Modification records:
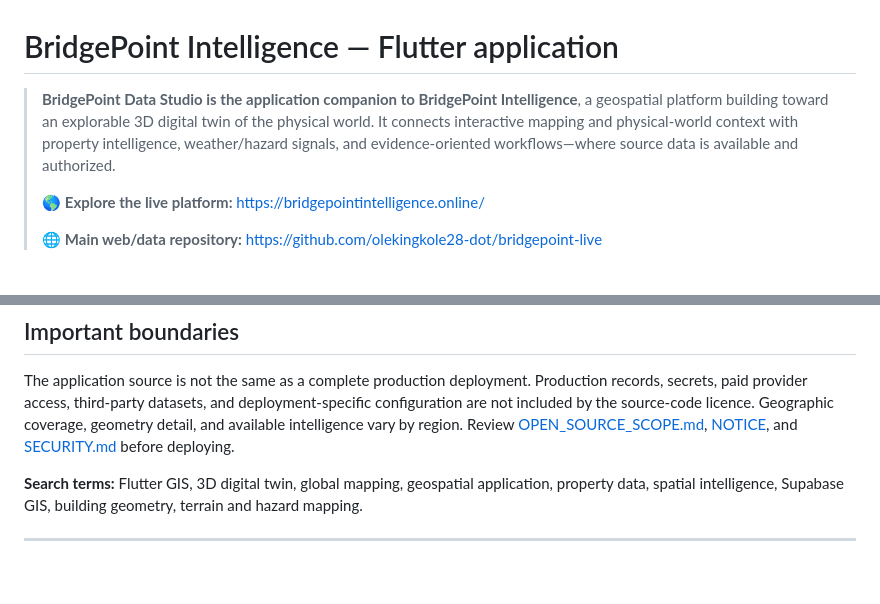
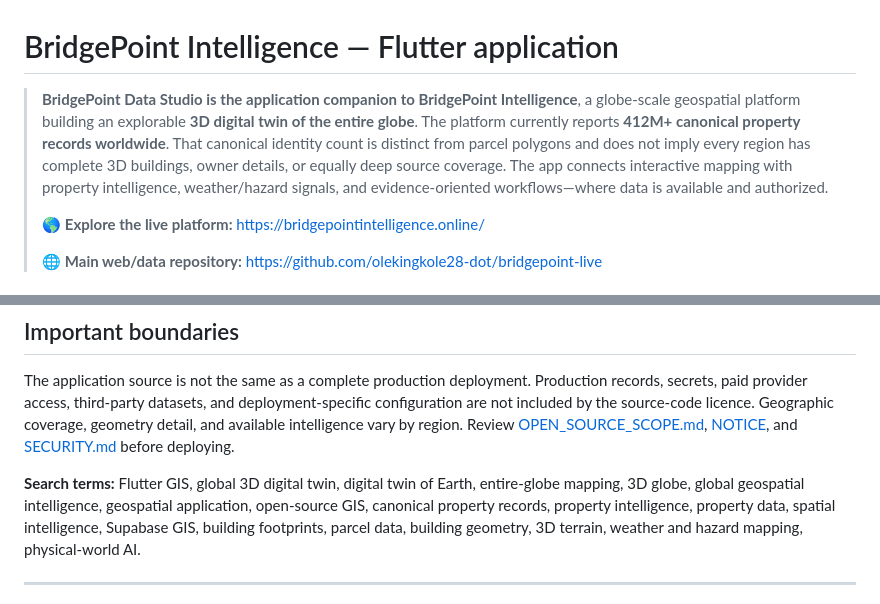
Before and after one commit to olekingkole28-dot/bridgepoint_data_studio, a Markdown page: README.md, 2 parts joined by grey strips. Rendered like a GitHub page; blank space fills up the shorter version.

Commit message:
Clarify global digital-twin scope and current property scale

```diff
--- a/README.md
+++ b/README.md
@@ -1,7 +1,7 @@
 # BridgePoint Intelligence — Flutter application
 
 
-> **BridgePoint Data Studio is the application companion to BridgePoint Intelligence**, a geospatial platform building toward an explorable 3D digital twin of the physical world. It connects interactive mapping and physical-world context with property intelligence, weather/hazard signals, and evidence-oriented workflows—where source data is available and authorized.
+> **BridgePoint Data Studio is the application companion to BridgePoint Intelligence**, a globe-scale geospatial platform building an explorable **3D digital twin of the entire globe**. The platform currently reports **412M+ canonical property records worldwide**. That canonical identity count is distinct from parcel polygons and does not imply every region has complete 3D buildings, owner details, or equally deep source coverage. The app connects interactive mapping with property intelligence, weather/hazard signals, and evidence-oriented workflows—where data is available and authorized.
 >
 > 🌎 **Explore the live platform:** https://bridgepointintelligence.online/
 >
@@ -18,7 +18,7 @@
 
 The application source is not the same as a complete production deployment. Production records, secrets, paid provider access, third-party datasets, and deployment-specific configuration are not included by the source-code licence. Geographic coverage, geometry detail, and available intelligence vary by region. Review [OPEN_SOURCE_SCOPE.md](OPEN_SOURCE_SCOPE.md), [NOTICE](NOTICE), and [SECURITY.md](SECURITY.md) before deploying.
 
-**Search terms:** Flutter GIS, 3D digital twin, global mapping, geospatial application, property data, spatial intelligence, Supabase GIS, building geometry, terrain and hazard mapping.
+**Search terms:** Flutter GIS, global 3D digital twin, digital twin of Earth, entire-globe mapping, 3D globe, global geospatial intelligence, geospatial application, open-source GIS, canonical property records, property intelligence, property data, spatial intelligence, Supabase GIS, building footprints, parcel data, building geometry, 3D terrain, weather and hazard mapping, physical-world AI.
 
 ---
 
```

PROBLEM TO WORK ON =>
What is needed is every entry written out word for word, with no pictures.

TASK RESPONSE =>
Before and after one commit to olekingkole28-dot/bridgepoint_data_studio, a Markdown page: README.md, 2 parts joined by grey strips. Rendered like a GitHub page; blank space fills up the shorter version.

Commit message:
Clarify global digital-twin scope and current property scale

```diff
--- a/README.md
+++ b/README.md
@@ -1,7 +1,7 @@
 # BridgePoint Intelligence — Flutter application
 
 
-> **BridgePoint Data Studio is the application companion to BridgePoint Intelligence**, a geospatial platform building toward an explorable 3D digital twin of the physical world. It connects interactive mapping and physical-world context with property intelligence, weather/hazard signals, and evidence-oriented workflows—where source data is available and authorized.
+> **BridgePoint Data Studio is the application companion to BridgePoint Intelligence**, a globe-scale geospatial platform building an explorable **3D digital twin of the entire globe**. The platform currently reports **412M+ canonical property records worldwide**. That canonical identity count is distinct from parcel polygons and does not imply every region has complete 3D buildings, owner details, or equally deep source coverage. The app connects interactive mapping with property intelligence, weather/hazard signals, and evidence-oriented workflows—where data is available and authorized.
 >
 > 🌎 **Explore the live platform:** https://bridgepointintelligence.online/
 >
@@ -18,7 +18,7 @@
 
 The application source is not the same as a complete production deployment. Production records, secrets, paid provider access, third-party datasets, and deployment-specific configuration are not included by the source-code licence. Geographic coverage, geometry detail, and available intelligence vary by region. Review [OPEN_SOURCE_SCOPE.md](OPEN_SOURCE_SCOPE.md), [NOTICE](NOTICE), and [SECURITY.md](SECURITY.md) before deploying.
 
-**Search terms:** Flutter GIS, 3D digital twin, global mapping, geospatial application, property data, spatial intelligence, Supabase GIS, building geometry, terrain and hazard mapping.
+**Search terms:** Flutter GIS, global 3D digital twin, digital twin of Earth, entire-globe mapping, 3D globe, global geospatial intelligence, geospatial application, open-source GIS, canonical property records, property intelligence, property data, spatial intelligence, Supabase GIS, building footprints, parcel data, building geometry, 3D terrain, weather and hazard mapping, physical-world AI.
 
 ---
 
```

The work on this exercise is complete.